Start of Entries supplied

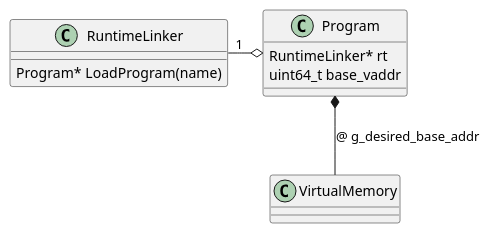
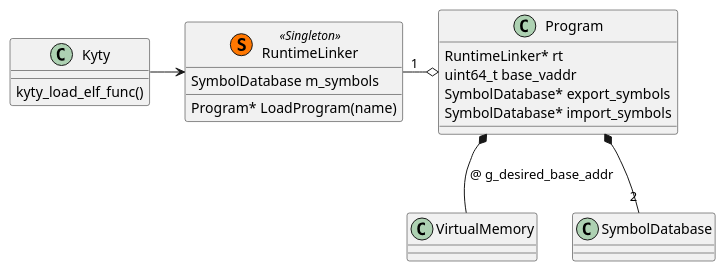
One commit to garysplay/Kyty changed the second of 2 diagrams in source/docs/chapters/loadingProgram.adoc. Above: the diagram before and after it, drawn with PlantUML. The commit also changed other lines of this file, not shown here.

Commit message:
adoc: loading the program

```diff
--- a/source/docs/chapters/loadingProgram.adoc
+++ b/source/docs/chapters/loadingProgram.adoc
@@ -4,20 +29,30 @@
 [plantuml, class-diagram, png]
 ....
 
 class VirtualMemory{
 
 }
 
 class Program{
     RuntimeLinker* rt
     uint64_t base_vaddr
+    SymbolDatabase* export_symbols
+    SymbolDatabase* import_symbols
 }
 
-class RuntimeLinker{
-    ___
+class RuntimeLinker  << (S,#FF7700) Singleton >>{
+    SymbolDatabase m_symbols
     Program* LoadProgram(name)
 }
 
+class Kyty{
+    kyty_load_elf_func()
+}
+
+class SymbolDatabase
+
 RuntimeLinker "1" -o Program
+Program *-- "2" SymbolDatabase
 Program *-- VirtualMemory : @ g_desired_base_addr
+Kyty -> RuntimeLinker
 ....
```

End of Entries supplied

**Action item**
Check each line of the entries for "diagram" and copy those that have it.

**Exercise result**
One commit to garysplay/Kyty changed the second of 2 diagrams in source/docs/chapters/loadingProgram.adoc. Above: the diagram before and after it, drawn with PlantUML. The commit also changed other lines of this file, not shown here.
 [plantuml, class-diagram, png]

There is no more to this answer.